Itemized modification records:
_ _ _ _ _

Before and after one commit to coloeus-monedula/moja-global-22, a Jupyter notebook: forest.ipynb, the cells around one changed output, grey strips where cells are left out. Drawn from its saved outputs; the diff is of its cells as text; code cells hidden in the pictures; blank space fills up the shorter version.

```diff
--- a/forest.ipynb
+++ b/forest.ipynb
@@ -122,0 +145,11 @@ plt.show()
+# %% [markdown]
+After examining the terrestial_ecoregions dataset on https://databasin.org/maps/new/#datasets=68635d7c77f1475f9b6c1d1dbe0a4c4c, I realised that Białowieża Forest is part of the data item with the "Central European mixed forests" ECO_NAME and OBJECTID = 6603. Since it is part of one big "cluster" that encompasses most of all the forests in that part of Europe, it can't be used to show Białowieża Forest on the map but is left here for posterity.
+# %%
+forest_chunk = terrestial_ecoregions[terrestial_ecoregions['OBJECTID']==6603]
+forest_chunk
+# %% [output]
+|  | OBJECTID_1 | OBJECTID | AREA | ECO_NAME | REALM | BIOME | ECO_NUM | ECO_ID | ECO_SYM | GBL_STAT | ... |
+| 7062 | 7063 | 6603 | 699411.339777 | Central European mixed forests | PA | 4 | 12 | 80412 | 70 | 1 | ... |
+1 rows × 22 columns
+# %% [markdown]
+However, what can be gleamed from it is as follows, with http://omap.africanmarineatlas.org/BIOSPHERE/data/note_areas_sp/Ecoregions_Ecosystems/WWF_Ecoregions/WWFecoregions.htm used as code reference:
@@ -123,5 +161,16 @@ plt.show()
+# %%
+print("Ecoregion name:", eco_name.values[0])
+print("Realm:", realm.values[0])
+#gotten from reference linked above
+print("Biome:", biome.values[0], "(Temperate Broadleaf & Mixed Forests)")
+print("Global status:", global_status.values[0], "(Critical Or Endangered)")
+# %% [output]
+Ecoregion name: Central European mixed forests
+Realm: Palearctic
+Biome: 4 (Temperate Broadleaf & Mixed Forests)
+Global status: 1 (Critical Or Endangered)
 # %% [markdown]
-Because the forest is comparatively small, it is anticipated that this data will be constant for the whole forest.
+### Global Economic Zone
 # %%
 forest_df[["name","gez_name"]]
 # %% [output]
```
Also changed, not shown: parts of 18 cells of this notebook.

_ _ _ _ _

WORK INSTRUCTION – Extract all of the data above and output it character for character.

RESPONSE BOX –
Before and after one commit to coloeus-monedula/moja-global-22, a Jupyter notebook: forest.ipynb, the cells around one changed output, grey strips where cells are left out. Drawn from its saved outputs; the diff is of its cells as text; code cells hidden in the pictures; blank space fills up the shorter version.

```diff
--- a/forest.ipynb
+++ b/forest.ipynb
@@ -122,0 +145,11 @@ plt.show()
+# %% [markdown]
+After examining the terrestial_ecoregions dataset on https://databasin.org/maps/new/#datasets=68635d7c77f1475f9b6c1d1dbe0a4c4c, I realised that Białowieża Forest is part of the data item with the "Central European mixed forests" ECO_NAME and OBJECTID = 6603. Since it is part of one big "cluster" that encompasses most of all the forests in that part of Europe, it can't be used to show Białowieża Forest on the map but is left here for posterity.
+# %%
+forest_chunk = terrestial_ecoregions[terrestial_ecoregions['OBJECTID']==6603]
+forest_chunk
+# %% [output]
+|  | OBJECTID_1 | OBJECTID | AREA | ECO_NAME | REALM | BIOME | ECO_NUM | ECO_ID | ECO_SYM | GBL_STAT | ... |
+| 7062 | 7063 | 6603 | 699411.339777 | Central European mixed forests | PA | 4 | 12 | 80412 | 70 | 1 | ... |
+1 rows × 22 columns
+# %% [markdown]
+However, what can be gleamed from it is as follows, with http://omap.africanmarineatlas.org/BIOSPHERE/data/note_areas_sp/Ecoregions_Ecosystems/WWF_Ecoregions/WWFecoregions.htm used as code reference:
@@ -123,5 +161,16 @@ plt.show()
+# %%
+print("Ecoregion name:", eco_name.values[0])
+print("Realm:", realm.values[0])
+#gotten from reference linked above
+print("Biome:", biome.values[0], "(Temperate Broadleaf & Mixed Forests)")
+print("Global status:", global_status.values[0], "(Critical Or Endangered)")
+# %% [output]
+Ecoregion name: Central European mixed forests
+Realm: Palearctic
+Biome: 4 (Temperate Broadleaf & Mixed Forests)
+Global status: 1 (Critical Or Endangered)
 # %% [markdown]
-Because the forest is comparatively small, it is anticipated that this data will be constant for the whole forest.
+### Global Economic Zone
 # %%
 forest_df[["name","gez_name"]]
 # %% [output]
```
Also changed, not shown: parts of 18 cells of this notebook.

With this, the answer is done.